As cherished as a malt from the Tastee Treet down on Third Street and as raucous as a Saturday night at the Horseshoe Tavern over on Main, the Crooked River Roundup horse races return to Prineville this week for the 46th consecutive year.
Racing starts tonight at 7:15 at the Crook County Fairgrounds, where the gates will open at 6 p.m. Admission is $5 per person each night — the races run through Saturday — and tonight is Ladies Night: all women will be admitted for free.
“We’ll have some really good races the first three nights,” said Crooked River Roundup horse race chair Doug Smith. “And Saturday should be absolutely fantastic.”
Saturday’s race lineup is highlighted by the Jack Rhoden Memorial Quarter Horse Sprint, which boasts an $18,000 purse, the largest one-race cash prize in CRR horse race history, according to Smith. The American Quarter Horse Association donated $2,000 to the Jack Rhoden Memorial, giving the race its exceptional payout.
“I’ve been here for 30 years and there’s been nothing anywhere near that,” Smith said.

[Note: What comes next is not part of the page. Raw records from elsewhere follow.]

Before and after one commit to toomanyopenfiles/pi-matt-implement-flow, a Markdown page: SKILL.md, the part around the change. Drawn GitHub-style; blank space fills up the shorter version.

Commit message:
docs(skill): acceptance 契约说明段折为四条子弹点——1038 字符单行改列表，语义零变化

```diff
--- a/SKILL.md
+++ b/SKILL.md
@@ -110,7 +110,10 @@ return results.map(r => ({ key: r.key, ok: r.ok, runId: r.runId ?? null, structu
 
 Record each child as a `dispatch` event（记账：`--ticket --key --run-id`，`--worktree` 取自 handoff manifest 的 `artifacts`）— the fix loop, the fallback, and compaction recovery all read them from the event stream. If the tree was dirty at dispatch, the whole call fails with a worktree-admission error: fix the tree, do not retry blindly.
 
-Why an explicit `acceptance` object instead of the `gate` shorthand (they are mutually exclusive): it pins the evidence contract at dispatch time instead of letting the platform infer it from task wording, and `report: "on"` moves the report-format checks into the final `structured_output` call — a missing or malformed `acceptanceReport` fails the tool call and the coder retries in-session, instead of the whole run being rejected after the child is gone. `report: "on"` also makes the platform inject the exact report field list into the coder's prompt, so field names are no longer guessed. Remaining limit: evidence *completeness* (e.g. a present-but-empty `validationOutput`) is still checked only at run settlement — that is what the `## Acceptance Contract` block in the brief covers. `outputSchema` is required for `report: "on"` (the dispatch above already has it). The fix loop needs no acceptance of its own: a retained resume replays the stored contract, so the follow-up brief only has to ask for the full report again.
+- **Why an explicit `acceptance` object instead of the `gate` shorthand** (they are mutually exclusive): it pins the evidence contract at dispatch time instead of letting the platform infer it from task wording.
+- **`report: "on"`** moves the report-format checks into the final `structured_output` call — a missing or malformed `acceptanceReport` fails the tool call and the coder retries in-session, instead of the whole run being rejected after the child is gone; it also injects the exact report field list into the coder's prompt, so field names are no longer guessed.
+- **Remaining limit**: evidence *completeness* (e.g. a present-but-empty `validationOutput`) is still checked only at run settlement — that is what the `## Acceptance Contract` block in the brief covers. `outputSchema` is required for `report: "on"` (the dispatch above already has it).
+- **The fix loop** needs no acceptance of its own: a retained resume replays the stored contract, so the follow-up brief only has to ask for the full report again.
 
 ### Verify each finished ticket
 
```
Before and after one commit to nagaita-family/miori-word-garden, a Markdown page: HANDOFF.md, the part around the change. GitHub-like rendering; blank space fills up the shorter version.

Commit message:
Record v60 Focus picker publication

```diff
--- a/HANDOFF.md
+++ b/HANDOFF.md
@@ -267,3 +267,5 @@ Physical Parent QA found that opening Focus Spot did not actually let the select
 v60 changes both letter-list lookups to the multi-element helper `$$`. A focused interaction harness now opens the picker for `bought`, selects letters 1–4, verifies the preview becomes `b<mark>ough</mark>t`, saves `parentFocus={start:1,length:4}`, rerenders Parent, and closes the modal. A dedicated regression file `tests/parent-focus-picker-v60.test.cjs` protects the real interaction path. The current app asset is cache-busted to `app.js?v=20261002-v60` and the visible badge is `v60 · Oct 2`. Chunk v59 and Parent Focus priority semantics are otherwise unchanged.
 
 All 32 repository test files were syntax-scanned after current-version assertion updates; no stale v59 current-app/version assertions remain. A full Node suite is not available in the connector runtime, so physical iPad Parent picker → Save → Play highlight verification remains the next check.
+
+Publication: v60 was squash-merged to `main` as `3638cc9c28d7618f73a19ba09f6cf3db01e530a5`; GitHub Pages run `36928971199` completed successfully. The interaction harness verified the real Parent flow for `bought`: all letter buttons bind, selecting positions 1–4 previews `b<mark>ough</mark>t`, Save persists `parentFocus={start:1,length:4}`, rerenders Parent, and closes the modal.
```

With a full slate of races scheduled for each night, Smith said he expects the 2012 CRR to challenge last year’s four-day handle of $232,000, the races’ highest gambling total since the Oregon Lottery was established in 1984. (Racing handles around the state went down once Oregonians had the chance to legally gamble every day with the Oregon Lottery.)
“Every place is down, but I believe we’ll be up,” Smith said about the Oregon’s other pari-mutuel horse races this year. “Don’t try and get a hotel in Prineville, they’re all booked up. Don’t try and get a spot at the Crook County RV Park, they’re all booked. And we’ve got 200 people living at the fairgrounds for the week. ... I was in downtown Prineville earlier today and it was rocking, and it’s just Tuesday.”
The horse races, which were added to the Crooked River Roundup rodeo in 1945, have over the years become an economic lightning bolt for Prineville. Smith said he estimates that the four-day event brings in more than 1,000 racing enthusiasts from outside Central Oregon and many more from Bend, Redmond, Madras and other neighboring communities.
“This thing has a very good impact on Crook County,” Smith said. “And if all the hotels in Prineville are filled, you know people are staying in Redmond and probably some in Bend.”
In addition to being the only sanctioned horse races in Central Oregon, the Crooked River Roundup also won’t break a spectator’s bank account, Smith observed.
“We try to keep admission (which is $5) to where you can come in as an individual with a $20 bill, have fun all night long and with a little bit of luck walk out with a $20 bill in your pocket,” Smith says. “That’s good, affordable entertainment in today’s world.”